Ecclesiastes 1:3 “What profit?”
Solomon asks a very relevant and important question at the beginning of his philosophical book, Ecclesiastes. “What profit hath a man of all his labour which he taketh under the sun?” (Ecclesiastes 1:3) is a pertinent question, and it causes us to stop and ponder the meaning of true profit.
If Wall Street and wealth are all that we are living for, we will wind up greatly disappointed at the end. But if we live for something more, something eternal, we can lay our head upon our dying pillow and leave satisfied!
Paul tells us in 1 Corinthians 15:57-58, "But thanks be to God, which giveth us the victory through our Lord Jesus Christ. Therefore, my beloved brethren, be ye stedfast, unmoveable, always abounding in the work of the Lord, forasmuch as ye know that your labour is not in vain in the Lord.“ There is profit in living for the Lord.
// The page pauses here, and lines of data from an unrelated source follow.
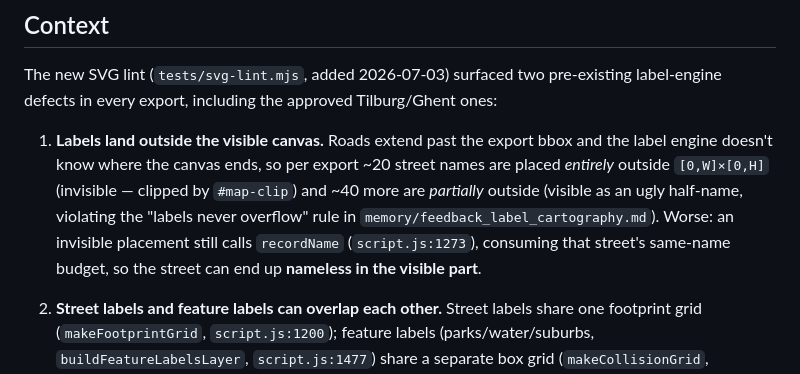
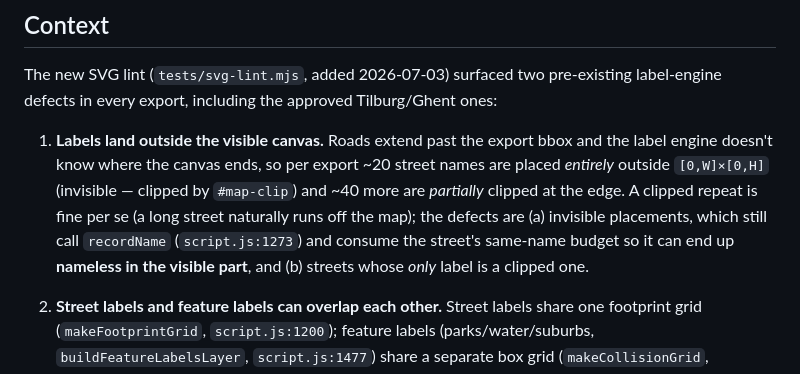
Before and after one commit to shifthappens/MapExport, a Markdown page: plans/2026-07-03_labels-canvas-clipping-and-unified-collision.md, the part around one of its changes. Rendered like a GitHub page.

```diff
--- a/plans/2026-07-03_labels-canvas-clipping-and-unified-collision.md
+++ b/plans/2026-07-03_labels-canvas-clipping-and-unified-collision.md
@@ -13,11 +13,12 @@ Tilburg/Ghent ones:
 1. **Labels land outside the visible canvas.** Roads extend past the export
    bbox and the label engine doesn't know where the canvas ends, so per export
    ~20 street names are placed *entirely* outside `[0,W]×[0,H]` (invisible —
-   clipped by `#map-clip`) and ~40 more are *partially* outside (visible as an
-   ugly half-name, violating the "labels never overflow" rule in
-   `memory/feedback_label_cartography.md`). Worse: an invisible placement
-   still calls `recordName` (`script.js:1273`), consuming that street's
-   same-name budget, so the street can end up **nameless in the visible part**.
+   clipped by `#map-clip`) and ~40 more are *partially* clipped at the edge.
+   A clipped repeat is fine per se (a long street naturally runs off the map);
+   the defects are (a) invisible placements, which still call `recordName`
+   (`script.js:1273`) and consume the street's same-name budget so it can end
+   up **nameless in the visible part**, and (b) streets whose *only* label is
+   a clipped one.
 
 2. **Street labels and feature labels can overlap each other.** Street labels
    share one footprint grid (`makeFootprintGrid`, `script.js:1200`); feature
```
Also changed, not shown: other parts of plans/2026-07-03_labels-canvas-clipping-and-unified-collision.md (+63 -30 lines).
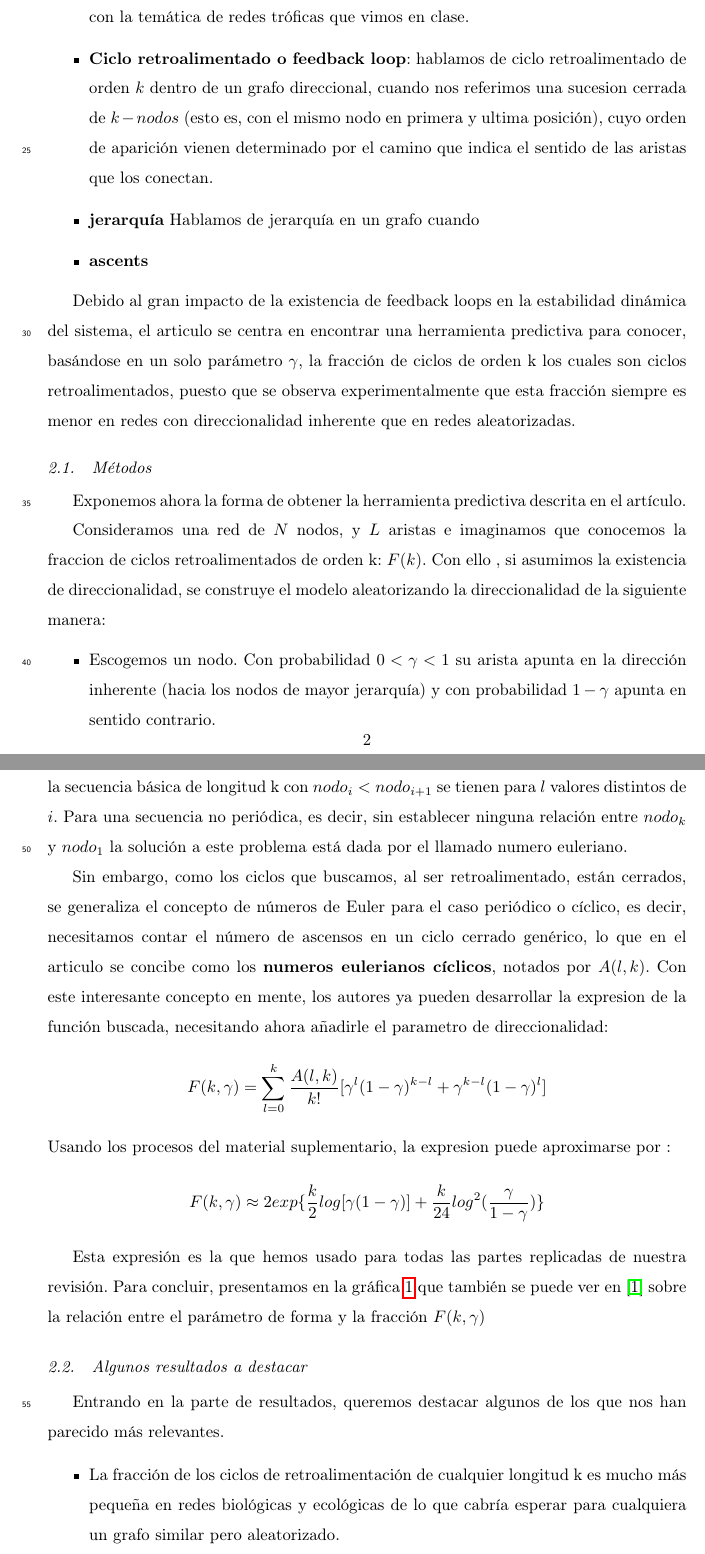
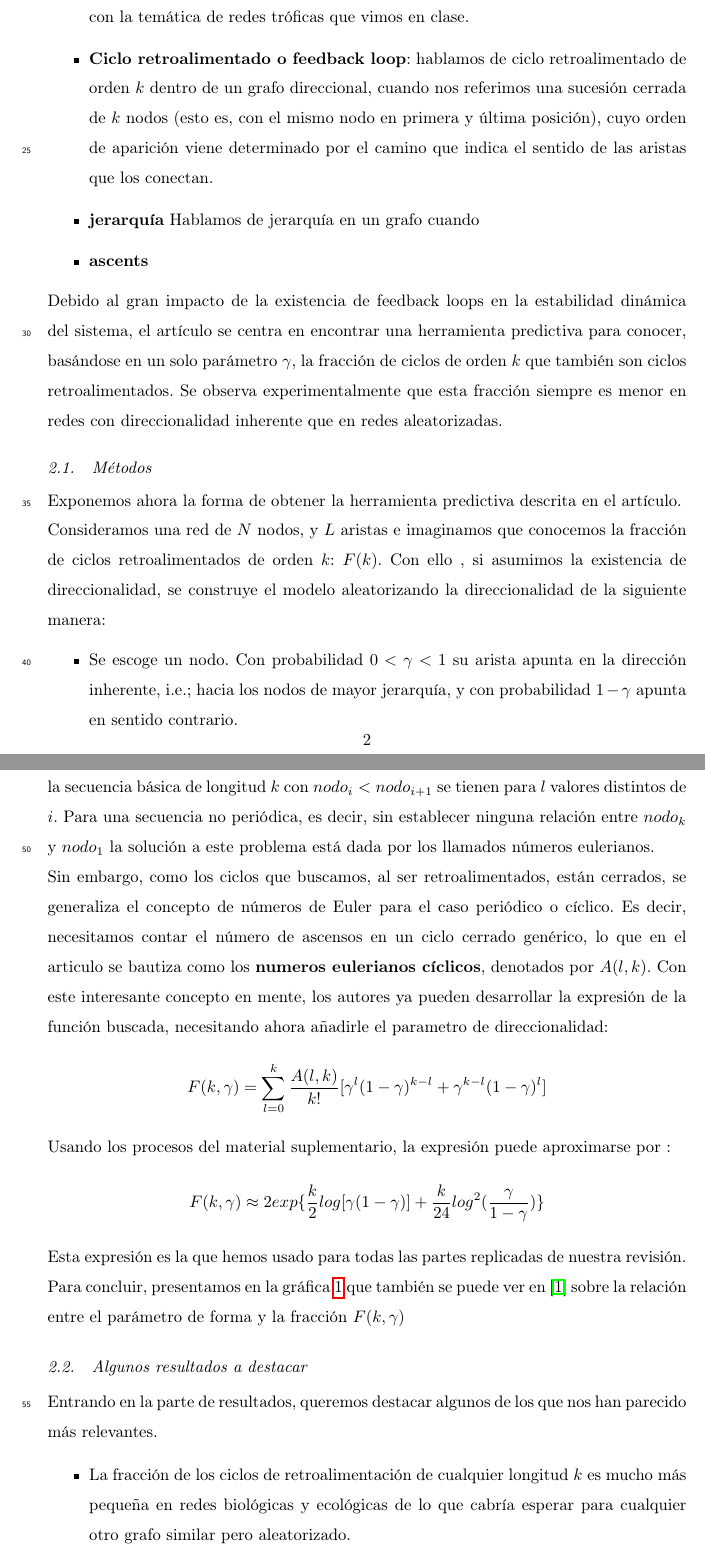
Before and after one commit to thebooort/feedbacks-loops-in-complex-networks, a LaTeX paper (trabajo/redes.tex): two parts of pages 2 and 3 of 7, joined at a grey line, cut so that both start at the same text. Compiled offline with pdfLaTeX.

Commit message:
tex reviewed

```diff
--- a/trabajo/redes.tex
+++ b/trabajo/redes.tex
@@ -59,19 +59,19 @@ Para continuar vamos a dar una pequeñas nociones sobre los elementos fundamenta
 	\item \textbf{Direccionalidad inherente}: hablamos de direccionalidad inherente a un sistema complejo cuando todos los nodos se pueden ordenar en un eje unidimensional, de tal manera que los enlaces apuntan desde valores bajos a altos de sus coordenadas en dicho eje.
 
 	Como bien se apunta en \cite{arti}, la existencia de esta direccionalidad está relacionada con la existencia de una estructura jerárquica dentro de nuestra red. Así, aunque la aplicación de los resultados es muy amplia, podemos relacionarlo directamente con la temática de redes tróficas que vimos en clase.
-	\item \textbf{Ciclo retroalimentado o feedback loop}: hablamos de ciclo retroalimentado de orden $k$ dentro de un grafo direccional, cuando nos referimos una sucesion cerrada de $k-nodos$ (esto es, con el mismo nodo en primera y ultima posición), cuyo orden de aparición vienen determinado por el camino que indica el sentido de las aristas que los conectan.
+	\item \textbf{Ciclo retroalimentado o feedback loop}: hablamos de ciclo retroalimentado de orden $k$ dentro de un grafo direccional, cuando nos referimos una sucesión cerrada de $k$ nodos (esto es, con el mismo nodo en primera y última posición), cuyo orden de aparición viene determinado por el camino que indica el sentido de las aristas que los conectan.
 	\item \textbf{jerarquía} Hablamos de jerarquía en un grafo cuando
 	\item \textbf{ascents}
 \end{itemize}
 
-Debido al gran impacto de la existencia de feedback loops en la estabilidad dinámica del sistema, el articulo se centra en encontrar una herramienta predictiva para conocer, basándose en un solo parámetro $\gamma$, la fracción de ciclos de orden k los cuales son ciclos retroalimentados, puesto que se observa experimentalmente que esta fracción siempre es menor en redes con direccionalidad inherente que en redes aleatorizadas.
+Debido al gran impacto de la existencia de feedback loops en la estabilidad dinámica del sistema, el artículo se centra en encontrar una herramienta predictiva para conocer, basándose en un solo parámetro $\gamma$, la fracción de ciclos de orden $k$ que también son ciclos retroalimentados. Se observa experimentalmente que esta fracción siempre es menor en redes con direccionalidad inherente que en redes aleatorizadas.
 
 \subsection{Métodos}
 Exponemos ahora la forma de obtener la herramienta predictiva descrita en el artículo.
 
-Consideramos una red de $N$ nodos, y $L$ aristas e imaginamos que conocemos la fraccion de ciclos retroalimentados de orden k: $F(k)$. Con ello , si asumimos la existencia de direccionalidad, se construye el modelo aleatorizando la direccionalidad de la siguiente manera:
+Consideramos una red de $N$ nodos, y $L$ aristas e imaginamos que conocemos la fracción de ciclos retroalimentados de orden $k$: $F(k)$. Con ello , si asumimos la existencia de direccionalidad, se construye el modelo aleatorizando la direccionalidad de la siguiente manera:
 \begin{itemize}
-	\item Escogemos un nodo. Con probabilidad $0<\gamma<1$ su arista apunta en la dirección inherente (hacia los nodos de mayor jerarquía) y con probabilidad $1-\gamma$ apunta en sentido contrario.
+	\item Se escoge un nodo. Con probabilidad $0<\gamma<1$ su arista apunta en la dirección inherente, i.e.; hacia los nodos de mayor jerarquía, y con probabilidad $1-\gamma$ apunta en sentido contrario.
 \end{itemize}
 Al parámetro $\gamma$ se le llama \textbf{parámetro de direccionalidad.}
 
@@ -79,12 +79,12 @@ Si ahora nos centramos en un ciclo de orden k e imponemos una notación jerárqu
 
 En general, la probabilidad de tener un ciclo retroalimentado dado un ciclo cualquiera dependerá del numero de ascensos $A(l,k)$.
-Este numero cuenta cuántas permutaciones de la secuencia básica de longitud k con $nodo_{i}<nodo_{i+1}$ se tienen para $l$ valores distintos de $i$. Para una secuencia no periódica, es decir, sin establecer ninguna relación entre $nodo_k$ y $nodo_1$
-la solución a este problema está dada por el llamado numero euleriano.
+Este numero cuenta cuántas permutaciones de la secuencia básica de longitud $k$ con $nodo_{i}<nodo_{i+1}$ se tienen para $l$ valores distintos de $i$. Para una secuencia no periódica, es decir, sin establecer ninguna relación entre $nodo_k$ y $nodo_1$
+la solución a este problema está dada por los llamados números eulerianos.
 
- Sin embargo, como los ciclos que buscamos, al ser retroalimentado, están cerrados, se  generaliza el concepto de números de Euler para el caso periódico o cíclico, es decir, necesitamos contar el número de ascensos en un ciclo cerrado genérico, lo que en el articulo se concibe como los \textbf{numeros eulerianos cíclicos}, notados por $A(l,k)$.
-Con este interesante concepto en mente, los autores ya pueden desarrollar la expresion de la función buscada, necesitando ahora añadirle el parametro de direccionalidad:
+ Sin embargo, como los ciclos que buscamos, al ser retroalimentados, están cerrados, se  generaliza el concepto de números de Euler para el caso periódico o cíclico. Es decir, necesitamos contar el número de ascensos en un ciclo cerrado genérico, lo que en el articulo se bautiza como los \textbf{numeros eulerianos cíclicos}, denotados por $A(l,k)$.
+Con este interesante concepto en mente, los autores ya pueden desarrollar la expresión de la función buscada, necesitando ahora añadirle el parametro de direccionalidad:
 $$F(k,\gamma)=\sum_{l=0}^{k}\frac{A(l,k)}{k!}[\gamma^l(1-\gamma)^{k-l}+\gamma^{k-l}(1-\gamma)^l]$$
-Usando los procesos del material suplementario, la expresion puede aproximarse por :
+Usando los procesos del material suplementario, la expresión puede aproximarse por :
 $$F(k,\gamma)\approx 2exp\{\frac{k}{2}log[\gamma(1-\gamma)]+\frac{k}{24}log^2(\frac{\gamma}{1-\gamma})\}$$
 
 Esta expresión es la que hemos usado para todas las partes replicadas de nuestra revisión.
@@ -103,5 +103,5 @@ Para concluir, presentamos en la gráfica \ref{h} que también se puede ver en \
 \subsection{Algunos resultados a destacar}
 Entrando en la parte de resultados, queremos destacar algunos de los que nos han parecido más relevantes.
 \begin{itemize}
-	\item La fracción de los ciclos de retroalimentación de cualquier longitud k es mucho más pequeña en redes biológicas y ecológicas de lo que cabría esperar para cualquiera un grafo similar pero aleatorizado.
+	\item La fracción de los ciclos de retroalimentación de cualquier longitud $k$ es mucho más pequeña en redes biológicas y ecológicas de lo que cabría esperar para cualquier otro grafo similar pero aleatorizado.
 	\item El número total de ciclos de retroalimentación también se reduce
```
Also changed, not shown: trabajo/redes.tex (22 more changed lines).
- The Profit of Communion – When you serve with the Lord you have fellowship with Him. You also have fellowship with the saints who are serving
- The Profit of Continuation – When you serve and labor for the Lord, you will win some souls to the Lord. You will also leave behind some devoted Christians who will carry on when you are gone.
- The Profit of Commendation – Scripture says in Matthew 25:23, “His lord said unto him, Well done, good and faithful servant; thou hast been faithful over a few things, I will make thee ruler over many things: enter thou into the joy of thy lord.” What other commendation could we want other than those words from our Savior? The praise of the world will not compare!
- The Profit of Commission – The Word of God says in 2 Timothy 2:12, “If we suffer, we shall also reign with him: if we deny him, he also will deny us…” It also tells us in Revelation 20:6, “Blessed and holy is he that hath part in the first resurrection: on such the second death hath no power, but they shall be priests of God and of Christ, and shall reign with him a thousand years.” I want to invest my life in such a way here, that I have a profit in the world to come.
April and I recently visited the Biltmore in Asheville. I learned that George Vanderbilt who owned and built the palatial home and estate died at the young age of 51. He didn’t really get to enjoy the profit of his labor very long. I told April that it taught a lesson: "Don’t live for this world; live for the next world, we’ll get to enjoy it longer.” If you labor for yourself, then you will say what Solomon said in the verse just above: “Vanity of vanities, saith the Preacher, vanity of vanities; all is vanity.”